Laziness: It's easier to be against something than to be for something. Being against something requires no creative thinking or constructive action -- it just seeks to tear down, while pretending to participate in growth.

Protecting Self Perception: There is a misconception that disagreeing makes one look intelligent and educated. There are those who listen to music or read a book eager to find a mistake so that they can demonstrate their discernment. While this kind of scrutiny is needed, the individual usually misses the intent and beauty that is right in front of him.

Narcissism: There are those who seem to have very limited ability to understand that others have a different perceptions of the world than they, and can't see that any other viewpoint besides their own might be valid. Therefore, any other opinion must be misguided or wrong.

Fear: As humans we are reluctant to challenge our core beliefs out of fear that what we believe may not be true, leaving us feeling uncertain and afraid. So we immediately condemn or try to silence anyone who may imply that we are wrong. We may also be afraid of being conned or losing our own voice to another who appears to be stronger than us.

These are all basic human tendencies, which, in themselves, are not bad, but are simply stages of emotional, intellectual and spiritual development. But we must work to mature beyond these if the world is to successfully move to the next level of evolution.

This does not mean that there should not be disagreements, that there is no such thing as good or bad, right or wrong, and that all is the same. Such a position is simply an abdication of responsibility, often stemming, I think, from the desire to appear sophisticated, compassionate, and open-minded in order to hide from one's inner judgments of others and feelings of superiority. Ironically, this is as extreme in its total rejection of the possibility of absolute truth as those who insist that they own the One Truth.

In fact we can, and ought to, have strenuous disagreements, because there is right and wrong, and we must identify wrongdoing so that it can be addressed and corrected. When approached consciously, instead of with the knee-jerk need to argue and be right, though, arguments can lead to tremendous growth.

Judaism has a tradition of this type of disagreements, and provides a model. Called a "machloket," such "holy arguments" are found throughout the Talmud, and continue to this day in Jewish academia. The machloket has two principle guidelines:

1. The Search for Truth: Participants must recognize that the purpose of the disagreement is to help reveal the truth. In this way, each seeks to speak from the highest, most noble self and not from the clawing of the ego's desire to win. This orientation is essential, leading to moments when the "opponent" suddenly realizes that the other has insight that they had lacked.

2. Respect for the Other: The disagreement must never descend to personal attacks or sarcasm. Each must enter with the recognition that the other is a fellow human being who also struggles to find meaning. This leads to great empathy and deep listening, in which each can actually experience what it feels like to be the other. This experience elevates both, and is deeply healing. (This is the reason that we love art, literature, and music -- so that we can experience the interior of another. What a relief to get out of ourselves for a moment!)

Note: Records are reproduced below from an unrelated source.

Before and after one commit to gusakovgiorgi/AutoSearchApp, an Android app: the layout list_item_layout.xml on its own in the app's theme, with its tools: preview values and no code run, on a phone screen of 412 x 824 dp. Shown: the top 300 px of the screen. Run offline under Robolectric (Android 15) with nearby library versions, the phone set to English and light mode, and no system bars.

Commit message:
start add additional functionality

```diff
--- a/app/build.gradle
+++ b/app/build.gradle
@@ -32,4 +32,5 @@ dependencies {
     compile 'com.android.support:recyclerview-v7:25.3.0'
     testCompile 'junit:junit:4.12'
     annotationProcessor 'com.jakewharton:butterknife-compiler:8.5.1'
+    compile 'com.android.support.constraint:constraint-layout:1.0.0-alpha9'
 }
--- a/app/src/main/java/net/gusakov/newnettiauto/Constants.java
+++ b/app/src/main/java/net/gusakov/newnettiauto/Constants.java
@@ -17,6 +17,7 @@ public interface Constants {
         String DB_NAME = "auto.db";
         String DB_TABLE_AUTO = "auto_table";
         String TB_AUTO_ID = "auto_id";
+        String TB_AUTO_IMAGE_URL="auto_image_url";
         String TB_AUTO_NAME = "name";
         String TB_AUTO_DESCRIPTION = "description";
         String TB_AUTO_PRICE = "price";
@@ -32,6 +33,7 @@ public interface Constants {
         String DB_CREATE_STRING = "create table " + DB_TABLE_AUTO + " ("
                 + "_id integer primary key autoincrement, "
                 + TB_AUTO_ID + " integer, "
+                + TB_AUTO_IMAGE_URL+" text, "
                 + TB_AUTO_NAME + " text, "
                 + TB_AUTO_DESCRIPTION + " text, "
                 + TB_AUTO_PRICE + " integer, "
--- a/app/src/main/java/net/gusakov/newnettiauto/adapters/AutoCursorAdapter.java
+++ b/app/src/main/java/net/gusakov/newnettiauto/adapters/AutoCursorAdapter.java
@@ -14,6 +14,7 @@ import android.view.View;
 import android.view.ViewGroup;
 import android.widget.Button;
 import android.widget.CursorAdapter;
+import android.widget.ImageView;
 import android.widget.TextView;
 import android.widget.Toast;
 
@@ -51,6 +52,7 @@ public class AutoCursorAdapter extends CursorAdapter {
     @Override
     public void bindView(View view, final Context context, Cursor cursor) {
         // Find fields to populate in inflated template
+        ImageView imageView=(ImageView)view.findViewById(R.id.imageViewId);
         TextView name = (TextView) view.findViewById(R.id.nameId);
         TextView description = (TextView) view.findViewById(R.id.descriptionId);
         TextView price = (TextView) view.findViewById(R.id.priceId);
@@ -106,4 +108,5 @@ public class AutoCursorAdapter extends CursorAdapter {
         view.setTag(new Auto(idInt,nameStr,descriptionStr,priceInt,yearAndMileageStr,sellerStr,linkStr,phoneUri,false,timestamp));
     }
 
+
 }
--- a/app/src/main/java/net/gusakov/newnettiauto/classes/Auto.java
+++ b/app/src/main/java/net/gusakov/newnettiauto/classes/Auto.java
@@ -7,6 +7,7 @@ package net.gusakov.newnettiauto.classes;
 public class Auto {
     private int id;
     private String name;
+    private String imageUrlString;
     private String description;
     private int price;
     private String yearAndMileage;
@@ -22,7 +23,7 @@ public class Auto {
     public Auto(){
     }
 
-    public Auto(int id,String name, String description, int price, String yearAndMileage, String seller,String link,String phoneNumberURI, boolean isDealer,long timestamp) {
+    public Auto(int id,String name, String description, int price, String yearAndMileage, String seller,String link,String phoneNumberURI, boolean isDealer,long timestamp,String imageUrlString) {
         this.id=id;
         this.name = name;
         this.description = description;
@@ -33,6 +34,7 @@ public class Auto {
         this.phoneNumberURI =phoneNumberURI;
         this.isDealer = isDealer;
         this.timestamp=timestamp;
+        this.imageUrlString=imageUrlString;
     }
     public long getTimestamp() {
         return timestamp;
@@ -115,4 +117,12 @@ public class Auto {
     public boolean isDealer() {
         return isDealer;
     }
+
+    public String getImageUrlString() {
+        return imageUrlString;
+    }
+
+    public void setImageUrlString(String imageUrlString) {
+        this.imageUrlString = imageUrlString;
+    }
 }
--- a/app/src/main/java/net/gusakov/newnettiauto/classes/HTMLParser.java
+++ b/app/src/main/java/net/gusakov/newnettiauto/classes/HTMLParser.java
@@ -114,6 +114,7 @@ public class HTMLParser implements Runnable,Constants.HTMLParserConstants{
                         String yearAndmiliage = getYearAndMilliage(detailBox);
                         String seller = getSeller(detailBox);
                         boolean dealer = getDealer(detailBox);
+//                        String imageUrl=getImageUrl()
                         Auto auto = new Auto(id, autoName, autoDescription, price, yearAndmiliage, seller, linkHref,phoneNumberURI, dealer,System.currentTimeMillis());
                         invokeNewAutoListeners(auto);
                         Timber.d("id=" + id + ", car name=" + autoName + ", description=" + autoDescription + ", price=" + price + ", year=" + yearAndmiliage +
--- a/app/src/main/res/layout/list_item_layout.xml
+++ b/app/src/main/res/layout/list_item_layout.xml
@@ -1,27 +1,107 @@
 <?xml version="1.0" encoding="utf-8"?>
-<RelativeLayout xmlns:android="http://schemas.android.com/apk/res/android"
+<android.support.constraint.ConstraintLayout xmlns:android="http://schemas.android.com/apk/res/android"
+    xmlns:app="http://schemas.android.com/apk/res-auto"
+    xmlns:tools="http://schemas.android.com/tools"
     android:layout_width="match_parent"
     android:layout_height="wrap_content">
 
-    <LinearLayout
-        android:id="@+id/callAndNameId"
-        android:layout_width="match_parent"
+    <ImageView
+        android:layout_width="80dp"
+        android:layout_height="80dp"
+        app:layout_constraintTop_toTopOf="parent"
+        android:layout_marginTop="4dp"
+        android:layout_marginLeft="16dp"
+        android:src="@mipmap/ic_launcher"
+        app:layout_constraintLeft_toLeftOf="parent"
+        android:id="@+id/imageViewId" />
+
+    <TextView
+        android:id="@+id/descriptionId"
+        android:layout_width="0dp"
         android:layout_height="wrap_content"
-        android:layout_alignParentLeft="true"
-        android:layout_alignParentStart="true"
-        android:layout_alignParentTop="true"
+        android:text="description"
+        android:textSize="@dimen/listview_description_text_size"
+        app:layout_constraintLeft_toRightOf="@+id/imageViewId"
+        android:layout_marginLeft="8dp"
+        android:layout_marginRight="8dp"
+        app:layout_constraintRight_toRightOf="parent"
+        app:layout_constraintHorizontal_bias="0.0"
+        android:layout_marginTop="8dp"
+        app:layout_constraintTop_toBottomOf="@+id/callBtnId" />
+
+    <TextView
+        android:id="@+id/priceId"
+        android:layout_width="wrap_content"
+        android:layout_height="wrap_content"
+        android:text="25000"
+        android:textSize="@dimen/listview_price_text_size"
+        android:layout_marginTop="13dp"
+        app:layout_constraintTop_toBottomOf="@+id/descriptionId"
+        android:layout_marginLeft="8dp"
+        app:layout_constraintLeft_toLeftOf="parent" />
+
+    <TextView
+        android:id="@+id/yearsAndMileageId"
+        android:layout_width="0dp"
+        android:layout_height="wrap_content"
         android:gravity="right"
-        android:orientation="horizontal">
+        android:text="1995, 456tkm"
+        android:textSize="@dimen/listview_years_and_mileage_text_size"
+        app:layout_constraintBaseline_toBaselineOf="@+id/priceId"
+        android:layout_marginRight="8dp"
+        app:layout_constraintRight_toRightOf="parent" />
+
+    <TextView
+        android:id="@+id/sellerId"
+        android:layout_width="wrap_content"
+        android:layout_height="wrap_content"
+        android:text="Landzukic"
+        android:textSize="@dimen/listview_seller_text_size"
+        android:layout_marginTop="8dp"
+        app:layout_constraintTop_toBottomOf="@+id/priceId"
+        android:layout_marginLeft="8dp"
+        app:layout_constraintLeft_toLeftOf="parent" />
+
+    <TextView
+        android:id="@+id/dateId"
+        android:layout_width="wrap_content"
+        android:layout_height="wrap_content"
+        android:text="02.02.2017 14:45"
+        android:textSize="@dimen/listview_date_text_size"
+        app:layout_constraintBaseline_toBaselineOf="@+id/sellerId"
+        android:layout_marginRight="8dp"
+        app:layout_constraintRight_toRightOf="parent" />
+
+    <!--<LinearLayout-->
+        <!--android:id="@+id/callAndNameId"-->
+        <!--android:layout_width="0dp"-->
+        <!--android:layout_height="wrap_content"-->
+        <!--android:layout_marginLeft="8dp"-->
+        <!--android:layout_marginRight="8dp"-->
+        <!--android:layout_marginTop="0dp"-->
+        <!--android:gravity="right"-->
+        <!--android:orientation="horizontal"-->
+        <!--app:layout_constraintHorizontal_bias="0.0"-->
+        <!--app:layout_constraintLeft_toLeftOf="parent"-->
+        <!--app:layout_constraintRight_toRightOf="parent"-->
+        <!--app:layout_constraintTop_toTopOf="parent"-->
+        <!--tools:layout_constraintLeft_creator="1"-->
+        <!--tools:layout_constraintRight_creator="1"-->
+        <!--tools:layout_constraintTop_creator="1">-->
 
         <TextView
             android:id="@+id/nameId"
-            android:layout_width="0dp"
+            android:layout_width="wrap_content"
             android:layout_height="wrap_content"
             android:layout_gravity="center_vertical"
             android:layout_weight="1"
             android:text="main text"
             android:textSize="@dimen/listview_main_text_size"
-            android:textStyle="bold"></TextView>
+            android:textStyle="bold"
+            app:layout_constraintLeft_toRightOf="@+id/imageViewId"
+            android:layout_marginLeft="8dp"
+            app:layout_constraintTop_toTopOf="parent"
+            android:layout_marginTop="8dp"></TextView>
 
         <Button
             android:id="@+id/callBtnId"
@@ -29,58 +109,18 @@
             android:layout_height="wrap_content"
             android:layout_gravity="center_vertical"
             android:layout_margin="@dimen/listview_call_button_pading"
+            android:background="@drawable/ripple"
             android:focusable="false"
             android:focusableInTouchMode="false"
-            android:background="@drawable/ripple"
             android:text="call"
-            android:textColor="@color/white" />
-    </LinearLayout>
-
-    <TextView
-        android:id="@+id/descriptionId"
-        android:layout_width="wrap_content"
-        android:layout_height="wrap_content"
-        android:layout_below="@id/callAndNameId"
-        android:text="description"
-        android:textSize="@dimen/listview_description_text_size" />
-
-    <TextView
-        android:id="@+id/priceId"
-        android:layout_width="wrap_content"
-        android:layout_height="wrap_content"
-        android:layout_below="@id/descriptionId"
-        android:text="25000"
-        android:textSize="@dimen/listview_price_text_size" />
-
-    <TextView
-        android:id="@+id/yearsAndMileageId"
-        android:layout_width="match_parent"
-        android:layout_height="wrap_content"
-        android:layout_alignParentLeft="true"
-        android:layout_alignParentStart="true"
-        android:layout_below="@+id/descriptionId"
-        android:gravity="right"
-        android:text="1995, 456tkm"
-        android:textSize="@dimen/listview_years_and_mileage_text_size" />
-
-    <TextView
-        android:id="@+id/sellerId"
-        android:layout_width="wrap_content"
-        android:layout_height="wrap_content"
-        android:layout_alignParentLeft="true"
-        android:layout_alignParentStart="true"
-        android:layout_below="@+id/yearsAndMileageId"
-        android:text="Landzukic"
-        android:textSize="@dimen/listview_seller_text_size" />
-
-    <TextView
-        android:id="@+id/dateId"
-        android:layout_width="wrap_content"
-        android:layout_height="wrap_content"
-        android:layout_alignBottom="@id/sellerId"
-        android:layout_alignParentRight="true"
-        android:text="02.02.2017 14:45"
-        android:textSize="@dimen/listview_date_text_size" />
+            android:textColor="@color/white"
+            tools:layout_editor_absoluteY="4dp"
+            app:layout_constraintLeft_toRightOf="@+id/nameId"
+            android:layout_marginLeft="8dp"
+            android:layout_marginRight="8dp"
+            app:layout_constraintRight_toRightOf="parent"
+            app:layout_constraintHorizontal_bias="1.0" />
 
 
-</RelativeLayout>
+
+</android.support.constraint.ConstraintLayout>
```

These two rules can lead to profound and lasting growth, expanding our vision of the world, increasing our knowledge, creating deep relationships, and most importantly, loosening the pull of the need to be right. Instead of rushing through what the other says in order to get to our rebuttal, we can be attentive to finding new ideas and experiences that are useful. This turns the desire to find what is wrong on its head, as we instead seek what is true, regardless of the source.

The machloket proposes that the "winner" is the one whose view is most expanded by contact with the other. Imagine a political debate in which these are the rules; in which one "enemy" turns to the other and simply says, "You are right, and I was mistaken." Such a gracious acknowledgment could send ripples that change the world.